I don't think it's too unreasonable to suggest that most children first learn about money at home, from their parents. Certainly that was the case for me. I knew money was something that parents had, and sometimes gave me (yay allowance!), and exchanged for things.
When my parents divorced, I learned how the division of assets (money, and things that were valuable in a monetary sense) played into the whole process. I learned about a lot of the financial decisions my parents had made before the divorce, and I learned that a lot of those decisions did not reflect my mom's values.
Around that time I also learned that spending money feels like happiness. My mom dealt with her pain about the divorce process through a few things and one of them was spending money. Buying crystal balls and collectible swarozski figurines. New clothes and computers and televisions. Doubling the Christmas budget (because spending for other people is as satisfying as spending for yourself). The same holds true for me, a little bit. When I'm sad, buying things gives me a pick me up. I like things. I like spending money. In the moment, it can even feel like buying happiness.
But you can't buy that.

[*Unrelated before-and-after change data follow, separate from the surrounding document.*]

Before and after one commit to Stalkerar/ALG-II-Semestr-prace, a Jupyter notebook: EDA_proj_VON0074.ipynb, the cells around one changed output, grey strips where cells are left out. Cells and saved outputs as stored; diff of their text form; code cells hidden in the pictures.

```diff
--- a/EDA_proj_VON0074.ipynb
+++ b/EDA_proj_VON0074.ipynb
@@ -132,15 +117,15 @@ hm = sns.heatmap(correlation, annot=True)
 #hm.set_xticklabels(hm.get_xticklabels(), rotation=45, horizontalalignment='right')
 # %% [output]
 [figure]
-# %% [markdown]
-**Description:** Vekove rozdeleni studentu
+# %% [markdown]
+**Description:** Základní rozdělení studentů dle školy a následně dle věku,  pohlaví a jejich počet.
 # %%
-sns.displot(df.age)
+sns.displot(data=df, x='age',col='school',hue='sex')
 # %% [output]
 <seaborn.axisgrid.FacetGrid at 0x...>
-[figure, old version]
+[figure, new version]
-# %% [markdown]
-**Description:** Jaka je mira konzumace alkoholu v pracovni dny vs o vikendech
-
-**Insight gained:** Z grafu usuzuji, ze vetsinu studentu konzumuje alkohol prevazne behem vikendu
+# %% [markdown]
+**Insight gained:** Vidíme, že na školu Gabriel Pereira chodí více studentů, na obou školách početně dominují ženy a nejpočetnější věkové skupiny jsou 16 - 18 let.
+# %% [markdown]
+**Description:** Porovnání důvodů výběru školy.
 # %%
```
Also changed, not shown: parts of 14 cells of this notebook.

When I headed to university and money wasn't there, I learned that creating plans for how I would reach my goals was a pretty good idea. Talking with my mom, I discovered that I really had no idea how much my mom struggled with money and how much time she spent stressing about cashflow.
My mother is not exactly great with her money. I had no clue about that, though. There was always food in the fridge, and all of our needs (and many of our wants) were taken care of. There were no harrassing collections calls, and my mom handled her own taxes. I'd always assumed that my mom was a money whiz. Why? Because she always had money, and we were in no way deprived. My mom appeared to be in control of her money. What I didn't know about then were the piles of credit card debt, the credit score that couldn't carry a car loan, the retirement funds that weren't quite so funded, the nights spent worrying about if the money was going to be there when she needed it.
My mom was not a financial beacon of hope.
As an adult she's taught me more about money and money management than almost anyone I can think of. She's sat me down and gone through her budget line by line, so I can see what's going on, what expenses I might one day need to expect. We've discussed savings and strategies and smart purchases. My mom is a coupon queen and a bargain shopper extraordinaire. We've talked about smart money decisions, and why to make them.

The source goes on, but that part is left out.